The Beach House (2020) | SHUDDER
Radioactive came out of nowhere and won me over from the very beginning with the stunning performance by Rosamund Pike as Marie Curie, as well as the fast paced nature of the story. However, after an hour into this 109 minute movie, the story began to crumble.
To say I loved the unique vision of Marianne Satrapi’s previous film, The Voices would be an understatement. Satrapi brings a grim, charcoal color tone to the 1800 setting, a vibrancy that stands out prominently and transports you into the time of the Curie’s discovery. I was fully immersed in the science and the medical transitions that showed you the more intelligent scientific discussions in visual detail (similar to how The Big Short would transition to explain more sophisticated words surrounding the stock market). Unfortunately with such great ambition comes visually lopsided storytelling with many “dream” sequences that shine brightly with their pure arthouse feel, yet when transported to other times to display the use of the Curie’s radium the audience member is completely thrown off by the drastic change of color and appearance making these sudden transitions take you completely out of the film they’ve been building.
Radioactive follows the partnership of Marie Curie and Pierre Curie as they discover radium and polonium. The story expands to display the future usage of their elements and continues to follow the Curies to their close. Scribe Jack Thorne penned the screenplay based on the book by Lauren Redniss. Thorne has had mixed results in the past with duds like The Aeronauts and successes like Wonder. Radioactive leans more toward the Wonder side of things, but that doesn’t mean he doesn’t have numerous issues with his storytelling. Apart from the distracting transitions to the future after an hour in, we suddenly pick up the pace and jump around constantly to get to the ending quicker – making the last 50 minutes unremarkable.

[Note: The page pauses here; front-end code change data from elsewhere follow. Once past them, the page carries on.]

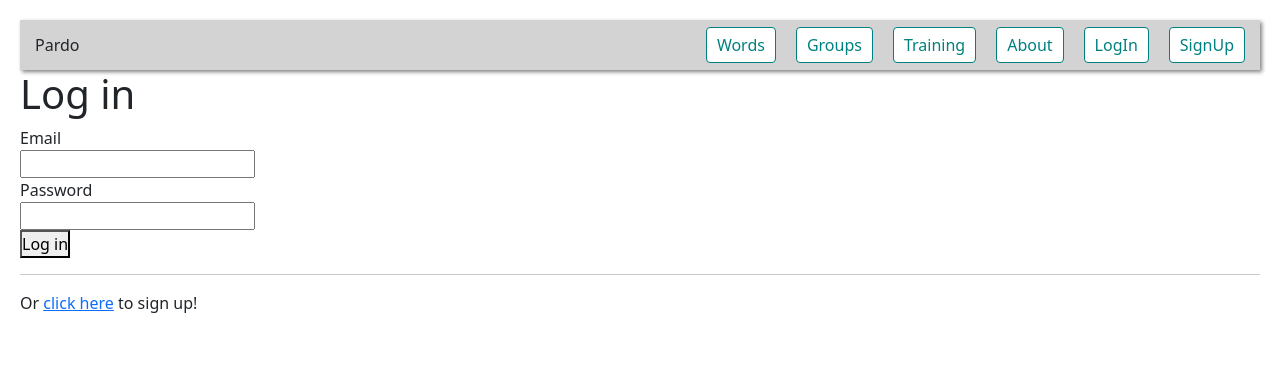
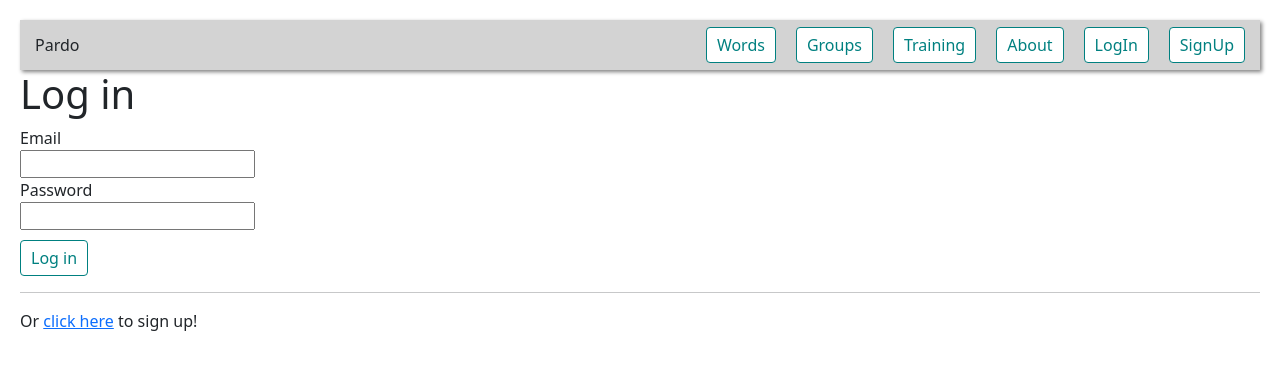
Before and after one commit to Maximrudnicki/vue_pardo, a Vue app: page /log-in in a window 1280 px wide. Shown: the top 370 px of the page. Built offline with nearby package versions, Linux system fonts and the light colour scheme.

Commit message:
deploy preparations

```diff
--- a/src/components/GroupForm.vue
+++ b/src/components/GroupForm.vue
@@ -3,7 +3,7 @@
     <h5>Add: </h5>
     <form @submit.prevent="submitForm">
       <input v-focus v-model="title" type="text" placeholder="Title" required />
-      <button type="submit">Submit</button>
+      <button type="submit" class="action-button">Submit</button>
     </form>
   </div>
 </template>
@@ -48,4 +48,32 @@ button {
   color: teal;
   border: 1px solid teal;
 }
+
+.action-button {
+  background-color: #fff;
+  border: none;
+  color: teal;
+  padding: 5px 10px;
+  border-radius: 4px;
+  cursor: pointer;
+  border: 1px solid teal;
+}
+
+.button {
+  background-color: #fff;
+  border: none;
+  color: teal;
+  padding: 5px 10px;
+  border-radius: 4px;
+  cursor: pointer;
+  border: 1px solid teal;
+  text-decoration: none;
+}
+
+.button:hover {
+  background-color: #f0f0f0;
+}
+.action-button:hover {
+  background-color: #f0f0f0;
+}
 </style>
--- a/src/components/WordForm.vue
+++ b/src/components/WordForm.vue
@@ -5,7 +5,7 @@
             <input v-focus v-model="word" type="text" placeholder="Word" required/>
 
             <input v-model="definition" type="text" placeholder="Definition" required/>
-            <button type="submit">Submit</button>
+            <button type="submit" class="action-button">Submit</button>
         </form>
     </div>
 </template>
@@ -53,4 +53,32 @@ button {
     color: teal;
     border: 1px solid teal;
 }
+
+.action-button {
+  background-color: #fff;
+  border: none;
+  color: teal;
+  padding: 5px 10px;
+  border-radius: 4px;
+  cursor: pointer;
+  border: 1px solid teal;
+}
+
+.button {
+  background-color: #fff;
+  border: none;
+  color: teal;
+  padding: 5px 10px;
+  border-radius: 4px;
+  cursor: pointer;
+  border: 1px solid teal;
+  text-decoration: none;
+}
+
+.button:hover {
+  background-color: #f0f0f0;
+}
+.action-button:hover {
+  background-color: #f0f0f0;
+}
 </style>
--- a/src/components/trainings/Cards.vue
+++ b/src/components/trainings/Cards.vue
@@ -3,7 +3,7 @@
     <h2>Cards</h2>
     <router-link class="button" to="/training" v-if="!this.words" @click="submitResult">Exit</router-link>
 
-    <div v-if="currentWord">
+    <div v-if="currentWord" style="margin-top: 10px;">
       <p>
         <strong>{{ currentWord.word }} </strong> -
         <span v-if="isAnswerSubmitted">{{ currentWord.definition }}</span>
--- a/src/components/trainings/WordTranslate.vue
+++ b/src/components/trainings/WordTranslate.vue
@@ -185,6 +185,10 @@ export default {
 </script>
 
 <style scoped>
+li {
+  width: max-content;
+}
+
 .selected {
   background-color: lightblue;
 }
--- a/src/views/LogIn.vue
+++ b/src/views/LogIn.vue
@@ -25,7 +25,7 @@
 
                     <div class="field">
                         <div class="control">
-                            <button class="button is-dark">Log in</button>
+                            <button style="margin-top: 10px;" class="button is-dark action-button">Log in</button>
                         </div>
                     </div>
 
@@ -87,3 +87,19 @@ export default {
     }
 }
 </script>
+
+<style>
+.action-button {
+  background-color: #fff;
+  border: none;
+  color: teal;
+  padding: 5px 10px;
+  border-radius: 4px;
+  cursor: pointer;
+  border: 1px solid teal;
+}
+
+.action-button:hover {
+  background-color: #f0f0f0;
+}
+</style>
--- a/src/views/SignUp.vue
+++ b/src/views/SignUp.vue
@@ -39,7 +39,7 @@
 
                     <div class="field">
                         <div class="control">
-                            <button class="button is-dark">Sign up</button>
+                            <button style="margin-top: 10px;" class="button is-dark action-button">Sign up</button>
                         </div>
                     </div>
 
@@ -108,3 +108,19 @@ export default {
     }
 }
 </script>
+
+<style>
+.action-button {
+  background-color: #fff;
+  border: none;
+  color: teal;
+  padding: 5px 10px;
+  border-radius: 4px;
+  cursor: pointer;
+  border: 1px solid teal;
+}
+
+.action-button:hover {
+  background-color: #f0f0f0;
+}
+</style>
```
Also changed, not shown: src/components/modals/StudentDetails.vue (+0 -18 lines), src/components/modals/WordDetails.vue (+0 -9 lines).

ACTING | CHARACTERS | DIALOGUE:
From the very beginning I fell in love with the arrogant nature of Rosamund Pike’s portrayal of Marie Curie and her erratic relationship with Sam Riley’s Pierre Curie. Their chemistry was electric and struck me instantaneously. Unaware of how their true story played out, I was shocked by the events that took place during their lives. In fact, I only knew them prior from references made throughout pop culture over the years (ex. The Simpsons). When Pike and Riley shared the screen, the film was a wonderful dynamic of two actors playing amongst one another, and when that came to a close, things slowly started to spiral. None of the other actors had a similar connection to Pike and it makes the film weaker for it. Without our leads, the supporting cast, including a small supporting effort by Anya Taylor-Joy, offer very little to help the story move forward and their performances unfortunately fly under the radar when placed against Pike and Riley.
VISUAL EFFECTS | MAKEUP | DESIGN:
"...a delightfully captivating historical journey..."
The visuals of Radioactive are the hardest thing to speak of as individually the visuals are fantastic and capture what the filmmaker clearly wanted portrayed. However, pieced together as they are, they make visually no cohesive sense. There’s a true artistic touch to every dream/nightmare sequence Marie Curie suffers through, and it’s easy to appreciate them on their own, yet intertwined with the main story, the intentions of including them are questionable. During scenes showing the visual description of their scientific conversations the CGI used is prominently artificial. The setting crafted for the film really drew you into the situations taking place and when the film decided to change course suddenly, the different visuals threw a curveball the viewer’s way. The costume design was just as bleak as the purposely grim setting, and it fit wonderfully with the tone of the film.
Radioactive (2020) | PRIME VIDEO
MUSIC | SCORE | SOUND DESIGN:
Composers Evgueni Galperine & Sacha Galperine bring a somber distinction to the film with their score. The two composers have worked prominently together prior to Radioactive, most commonly with arthouse style pictures. The score presented is subtle when it wants to be, taunting the viewer, while at other times intense and distinguished. The tone set by the musical decisions kept me enthralled with the film even when the story started to collapse.
While I did have a few issues with the film overall, Marianne Satrapi's Radioactive is a delightfully captivating historical journey through the romantic and scientific relationships of the Curies.
Now Streaming on